Down to the last line, set down the listing below exactly, apart from its pictures.

[MATERIALS PROVIDED]

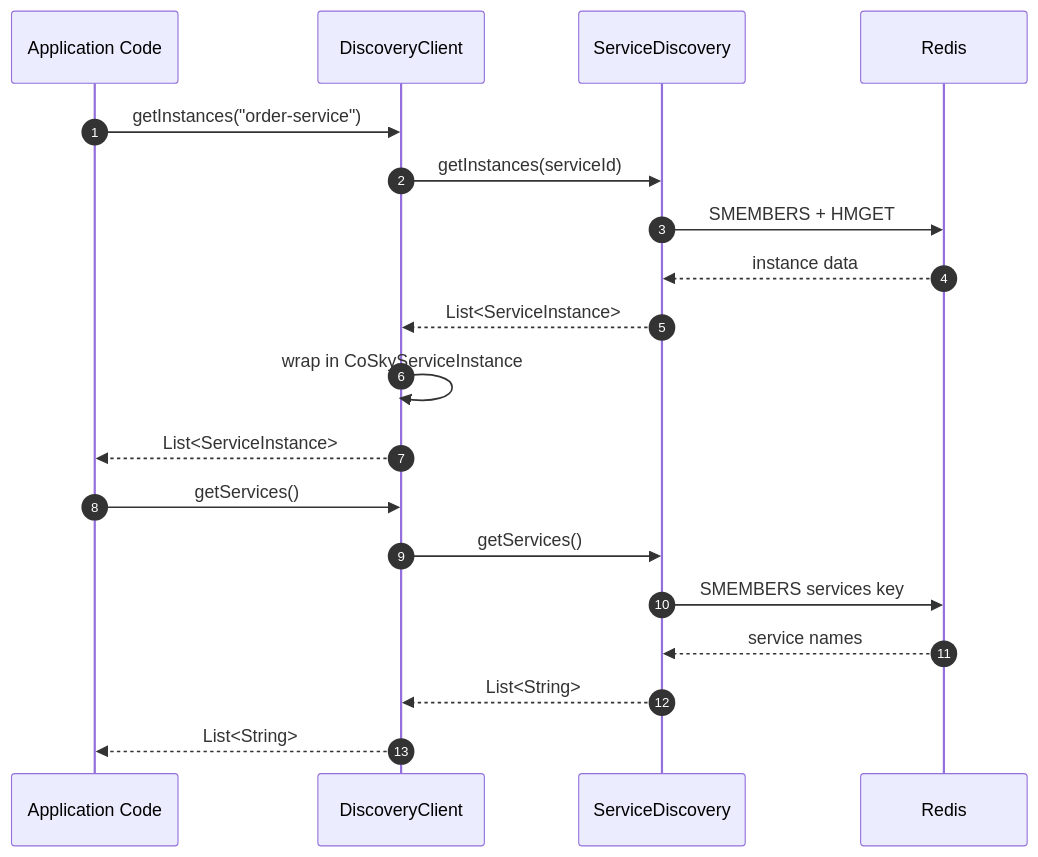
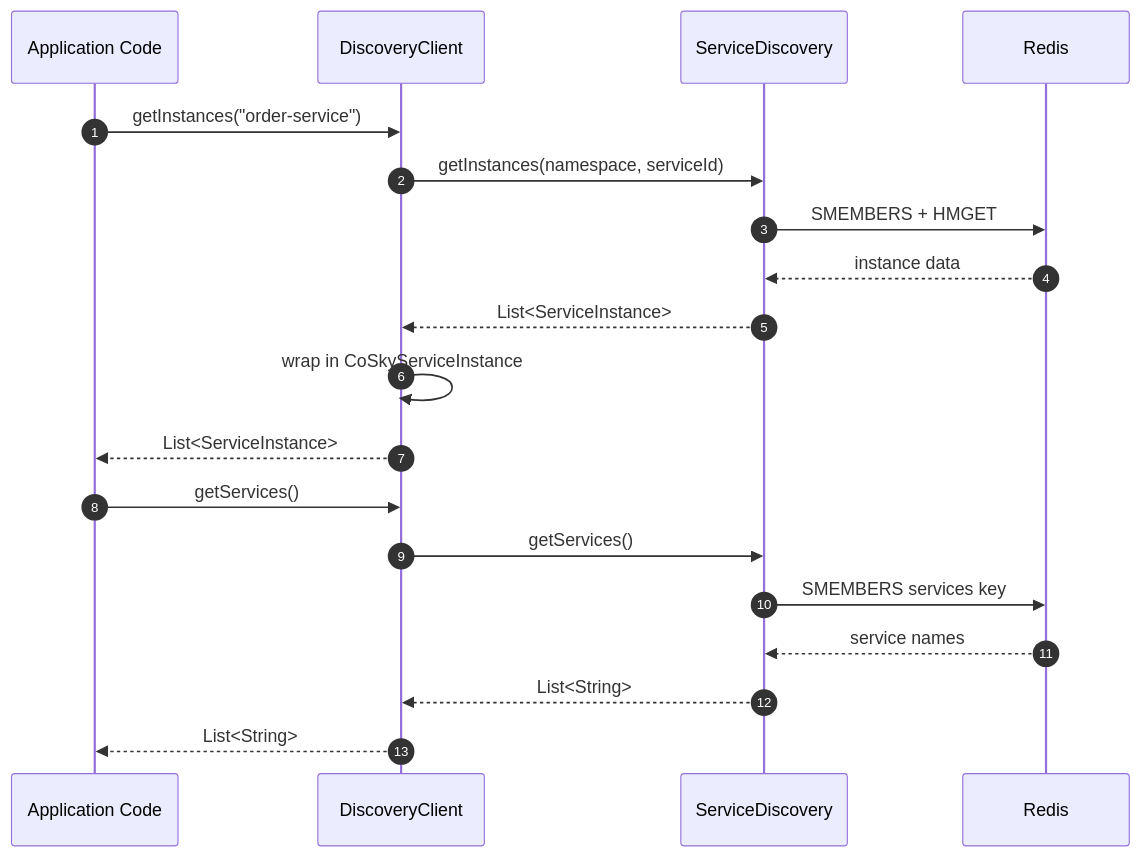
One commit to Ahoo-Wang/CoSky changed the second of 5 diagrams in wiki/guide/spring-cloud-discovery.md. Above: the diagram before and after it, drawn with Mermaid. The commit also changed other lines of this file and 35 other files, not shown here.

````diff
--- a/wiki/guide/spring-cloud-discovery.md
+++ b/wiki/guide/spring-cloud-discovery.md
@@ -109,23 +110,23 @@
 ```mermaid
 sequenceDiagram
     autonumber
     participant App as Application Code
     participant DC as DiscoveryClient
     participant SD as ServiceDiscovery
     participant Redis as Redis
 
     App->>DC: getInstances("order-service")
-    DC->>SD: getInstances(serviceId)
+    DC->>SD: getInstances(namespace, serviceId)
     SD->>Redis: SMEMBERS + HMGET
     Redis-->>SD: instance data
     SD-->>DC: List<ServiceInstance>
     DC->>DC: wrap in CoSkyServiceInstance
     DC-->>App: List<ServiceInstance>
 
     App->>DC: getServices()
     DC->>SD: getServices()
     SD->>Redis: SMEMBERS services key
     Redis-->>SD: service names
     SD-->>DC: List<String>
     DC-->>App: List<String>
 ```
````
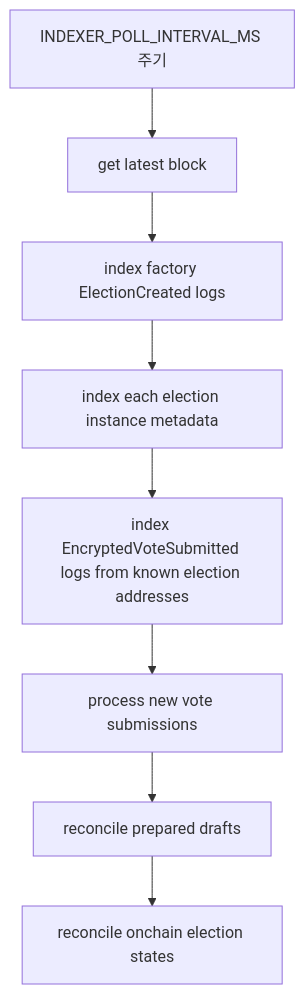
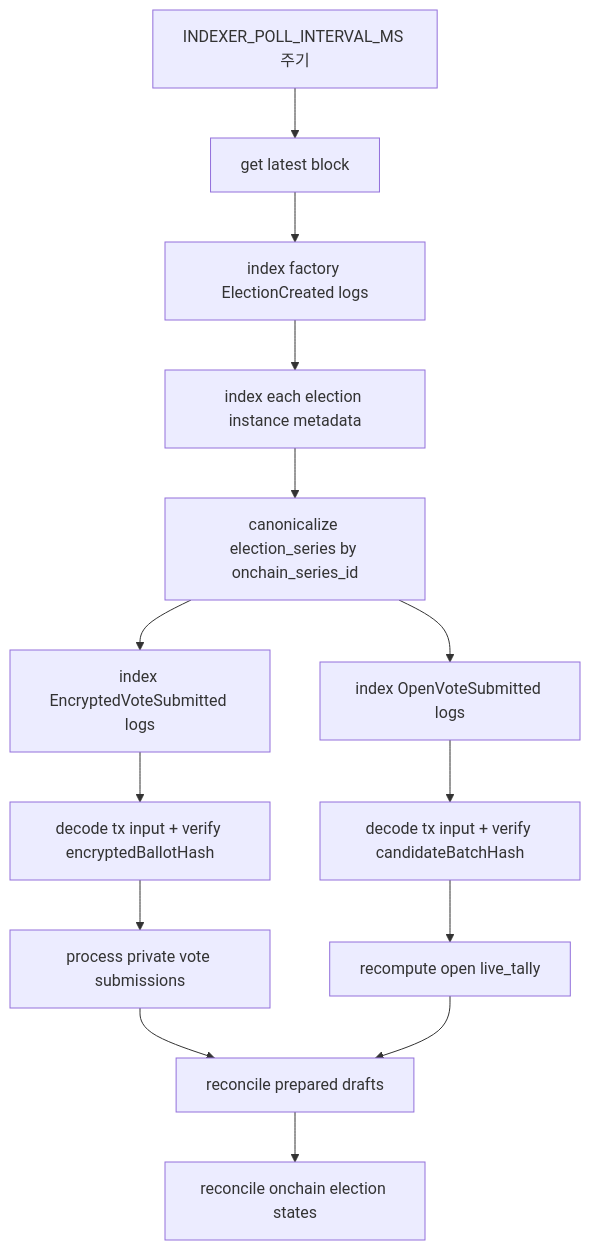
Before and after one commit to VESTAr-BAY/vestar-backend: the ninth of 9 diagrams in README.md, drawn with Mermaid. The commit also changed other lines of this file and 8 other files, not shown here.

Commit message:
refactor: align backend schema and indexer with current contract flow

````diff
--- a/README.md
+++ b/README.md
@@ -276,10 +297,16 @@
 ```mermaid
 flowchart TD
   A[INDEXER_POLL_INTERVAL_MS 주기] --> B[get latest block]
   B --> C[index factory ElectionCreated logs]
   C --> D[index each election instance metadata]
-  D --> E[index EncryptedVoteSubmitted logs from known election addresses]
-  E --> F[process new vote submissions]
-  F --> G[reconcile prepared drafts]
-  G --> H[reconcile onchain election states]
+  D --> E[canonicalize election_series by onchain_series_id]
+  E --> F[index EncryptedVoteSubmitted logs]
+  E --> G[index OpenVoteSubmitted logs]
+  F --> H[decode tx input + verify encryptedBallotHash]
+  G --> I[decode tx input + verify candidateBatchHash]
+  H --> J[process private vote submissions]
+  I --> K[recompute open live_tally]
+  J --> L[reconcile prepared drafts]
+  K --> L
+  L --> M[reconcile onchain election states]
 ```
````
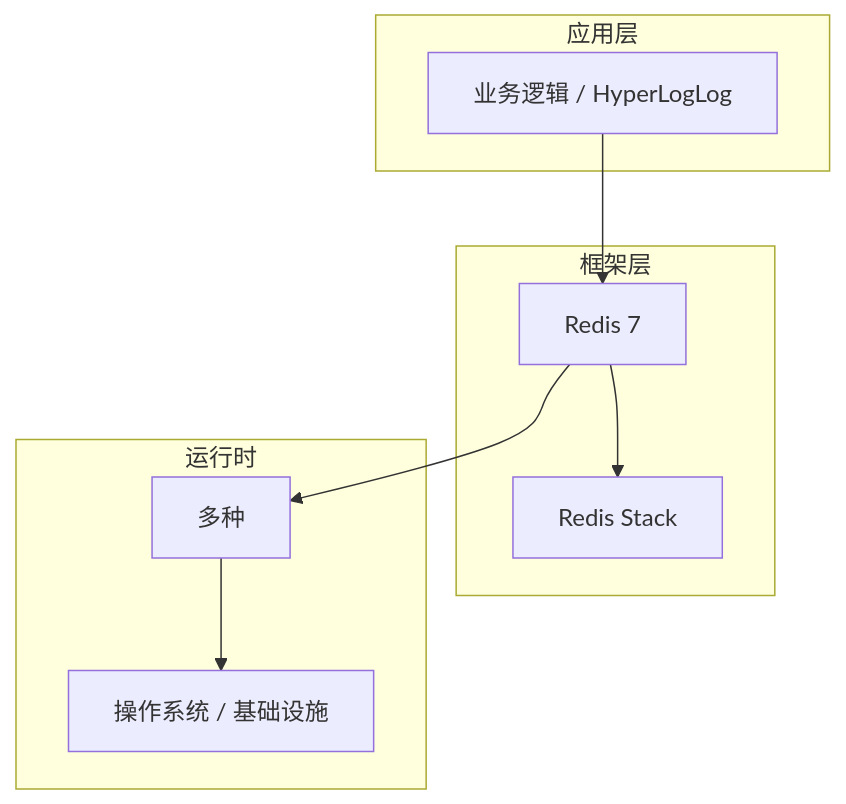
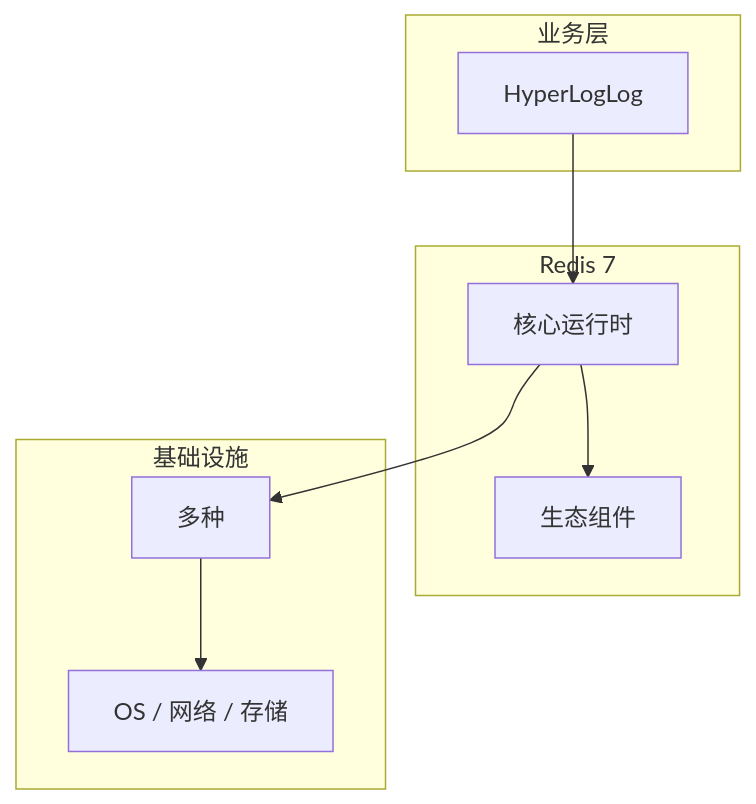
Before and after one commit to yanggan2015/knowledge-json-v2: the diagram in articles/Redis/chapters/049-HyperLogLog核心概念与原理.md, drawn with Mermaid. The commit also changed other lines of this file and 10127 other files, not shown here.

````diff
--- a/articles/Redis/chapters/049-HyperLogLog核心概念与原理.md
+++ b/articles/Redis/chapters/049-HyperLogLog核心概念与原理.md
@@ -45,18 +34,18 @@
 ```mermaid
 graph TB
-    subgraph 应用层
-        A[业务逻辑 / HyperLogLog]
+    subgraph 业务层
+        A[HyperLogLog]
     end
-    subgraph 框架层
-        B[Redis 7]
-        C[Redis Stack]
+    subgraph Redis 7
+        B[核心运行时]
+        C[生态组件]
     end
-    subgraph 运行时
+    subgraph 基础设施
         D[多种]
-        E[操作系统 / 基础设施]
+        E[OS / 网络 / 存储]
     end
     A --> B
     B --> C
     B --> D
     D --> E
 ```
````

[/MATERIALS PROVIDED]

## TASK SOLUTION
One commit to Ahoo-Wang/CoSky changed the second of 5 diagrams in wiki/guide/spring-cloud-discovery.md. Above: the diagram before and after it, drawn with Mermaid. The commit also changed other lines of this file and 35 other files, not shown here.

````diff
--- a/wiki/guide/spring-cloud-discovery.md
+++ b/wiki/guide/spring-cloud-discovery.md
@@ -109,23 +110,23 @@
 ```mermaid
 sequenceDiagram
     autonumber
     participant App as Application Code
     participant DC as DiscoveryClient
     participant SD as ServiceDiscovery
     participant Redis as Redis
 
     App->>DC: getInstances("order-service")
-    DC->>SD: getInstances(serviceId)
+    DC->>SD: getInstances(namespace, serviceId)
     SD->>Redis: SMEMBERS + HMGET
     Redis-->>SD: instance data
     SD-->>DC: List<ServiceInstance>
     DC->>DC: wrap in CoSkyServiceInstance
     DC-->>App: List<ServiceInstance>
 
     App->>DC: getServices()
     DC->>SD: getServices()
     SD->>Redis: SMEMBERS services key
     Redis-->>SD: service names
     SD-->>DC: List<String>
     DC-->>App: List<String>
 ```
````
Before and after one commit to VESTAr-BAY/vestar-backend: the ninth of 9 diagrams in README.md, drawn with Mermaid. The commit also changed other lines of this file and 8 other files, not shown here.

Commit message:
refactor: align backend schema and indexer with current contract flow

````diff
--- a/README.md
+++ b/README.md
@@ -276,10 +297,16 @@
 ```mermaid
 flowchart TD
   A[INDEXER_POLL_INTERVAL_MS 주기] --> B[get latest block]
   B --> C[index factory ElectionCreated logs]
   C --> D[index each election instance metadata]
-  D --> E[index EncryptedVoteSubmitted logs from known election addresses]
-  E --> F[process new vote submissions]
-  F --> G[reconcile prepared drafts]
-  G --> H[reconcile onchain election states]
+  D --> E[canonicalize election_series by onchain_series_id]
+  E --> F[index EncryptedVoteSubmitted logs]
+  E --> G[index OpenVoteSubmitted logs]
+  F --> H[decode tx input + verify encryptedBallotHash]
+  G --> I[decode tx input + verify candidateBatchHash]
+  H --> J[process private vote submissions]
+  I --> K[recompute open live_tally]
+  J --> L[reconcile prepared drafts]
+  K --> L
+  L --> M[reconcile onchain election states]
 ```
````
Before and after one commit to yanggan2015/knowledge-json-v2: the diagram in articles/Redis/chapters/049-HyperLogLog核心概念与原理.md, drawn with Mermaid. The commit also changed other lines of this file and 10127 other files, not shown here.

````diff
--- a/articles/Redis/chapters/049-HyperLogLog核心概念与原理.md
+++ b/articles/Redis/chapters/049-HyperLogLog核心概念与原理.md
@@ -45,18 +34,18 @@
 ```mermaid
 graph TB
-    subgraph 应用层
-        A[业务逻辑 / HyperLogLog]
+    subgraph 业务层
+        A[HyperLogLog]
     end
-    subgraph 框架层
-        B[Redis 7]
-        C[Redis Stack]
+    subgraph Redis 7
+        B[核心运行时]
+        C[生态组件]
     end
-    subgraph 运行时
+    subgraph 基础设施
         D[多种]
-        E[操作系统 / 基础设施]
+        E[OS / 网络 / 存储]
     end
     A --> B
     B --> C
     B --> D
     D --> E
 ```
````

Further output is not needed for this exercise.